New Video: The Psychedelic Sounds and Visuals of Samiyam’s Collaboration with Earl Sweatshirt

Animals Have Feelings’ third and latest single is a shuffling and kaleidoscopic collaboration with Earl Sweatshirt “Mirror” that also features a surreal array of obscure 60s psych rock and 70s soul samples paired with boom-bap beats paired with Earl Sweatshirt dexterous inner and out rhymes — some dealing with issues of identity vs. how others perceive you and more.

New Video: The 80s Horror Movie-Inspired Visuals for Zig Zags’ “Giving Up The Ghost”

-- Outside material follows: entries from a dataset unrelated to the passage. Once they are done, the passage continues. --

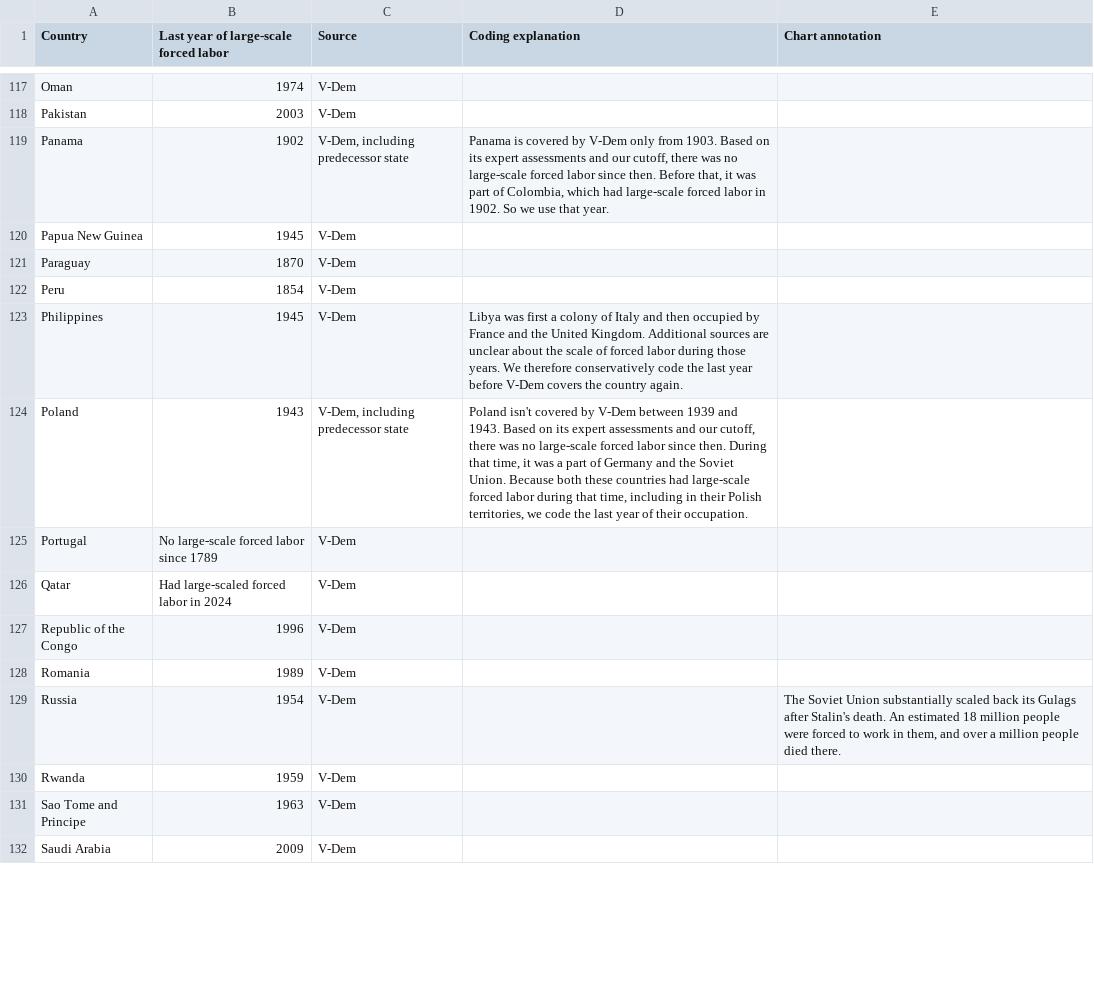
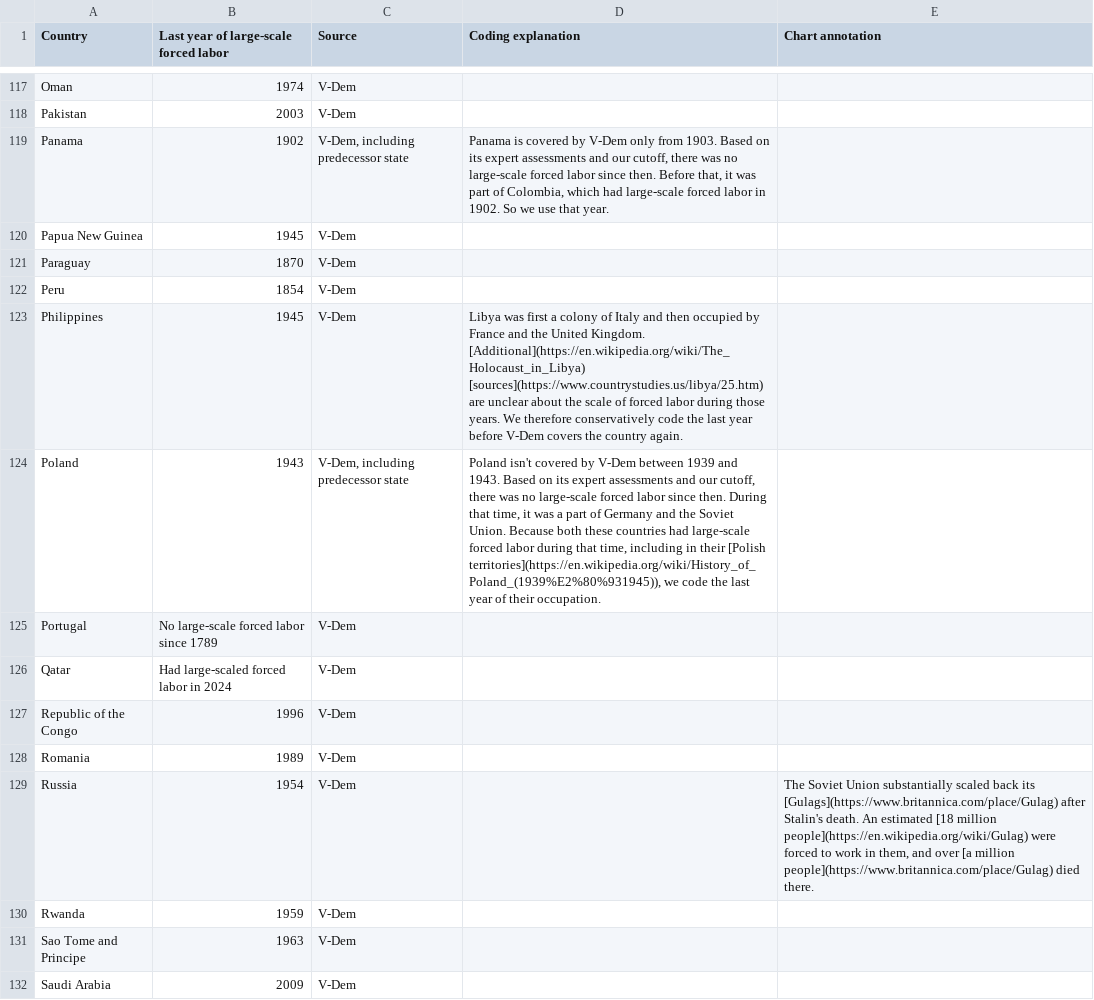
Before and after one commit to owid/etl, a CSV file: docs/analyses/slavery_historical_data/slavery_historical_data.csv, drawn as a sheet; only a part is shown, gaps mark what is left out; the diff covers the shown part only.

Commit message:
Add links to table

```diff
--- a/docs/analyses/slavery_historical_data/slavery_historical_data.csv
+++ b/docs/analyses/slavery_historical_data/slavery_historical_data.csv
@@ -122,4 +122,4 @@ Paraguay,1870,V-Dem,,
 Peru,1854,V-Dem,,
-Philippines,1945,V-Dem,Libya was first a colony of Italy and then occupied by France and the United Kingdom. Additional sources are unclear about the scale of forced labor during those years. We therefore conservatively code the last year before V-Dem covers the country again.,
-Poland,1943,"V-Dem, including predecessor state","Poland isn't covered by V-Dem between 1939 and 1943. Based on its expert assessments and our cutoff, there was no large-scale forced labor since then. During that time, it was a part of Germany and the Soviet Union. Because both these countries had large-scale forced labor during that time, including in their Polish territories, we code the last year of their occupation.",
+Philippines,1945,V-Dem,Libya was first a colony of Italy and then occupied by France and the United Kingdom. [Additional](https://en.wikipedia.org/wiki/The_Holocaust_in_Libya) [sources](https://www.countrystudies.us/libya/25.htm) are unclear about the scale of forced labor during those years. We therefore conservatively code the last year before V-Dem covers the country again.,
+Poland,1943,"V-Dem, including predecessor state","Poland isn't covered by V-Dem between 1939 and 1943. Based on its expert assessments and our cutoff, there was no large-scale forced labor since then. During that time, it was a part of Germany and the Soviet Union. Because both these countries had large-scale forced labor during that time, including in their [Polish territories](https://en.wikipedia.org/wiki/History_of_Poland_(1939%E2%80%931945)), we code the last year of their occupation.",
 Portugal,No large-scale forced labor since 1789,V-Dem,,
@@ -128,3 +128,3 @@ Republic of the Congo,1996,V-Dem,,
 Romania,1989,V-Dem,,
-Russia,1954,V-Dem,,"The Soviet Union substantially scaled back its Gulags after Stalin's death. An estimated 18 million people were forced to work in them, and over a million people died there."
+Russia,1954,V-Dem,,"The Soviet Union substantially scaled back its [Gulags](https://www.britannica.com/place/Gulag) after Stalin's death. An estimated [18 million people](https://en.wikipedia.org/wiki/Gulag) were forced to work in them, and over [a million people](https://www.britannica.com/place/Gulag) died there."
 Rwanda,1959,V-Dem,,
```
Also changed, not shown: 34 edited cells elsewhere in this file.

With the release of their debut effort In The Red, Los Angeles, CA-based thrash punk trio Zig Zags –-comprised of Jed Maheu (guitar/vocals), Caleb Miller (bass/vocals), and Dane Arnold (drums) — quickly received attention for a blistering, face-melting, no-bullshit thrash metal/thrash punk aesthetic that sounds as though it owes a massive debt to early 80s Metallica, Slayer,Iron Maiden and others. Last month, I wrote about album single “The Sadist,”a single off the trio’s recently released Running Out of Red that helped to further cement the trio’s reputation for pairing scuzzy, face-melting, mosh-pit friendly power chords guitar pyrotechnics, propulsive drumming and shouted vocals. Unsurprisingly, the album’s latest single “Giving Up The Ghost” continues on the exact same vein as “The Sadist” — although the latest single manages to directly channel Kill ‘Em All and Ride the Lightning-era Metallica in such an uncanny way that the songs manages to sound as though it could have been released in 1983.

The recently released music video is deeply indebted to cheap 80s horror flicks as a denim vest wearing zombie stalks an adorable, little skateboarding badass, who narrowly escapes him — in true horror movie fashion.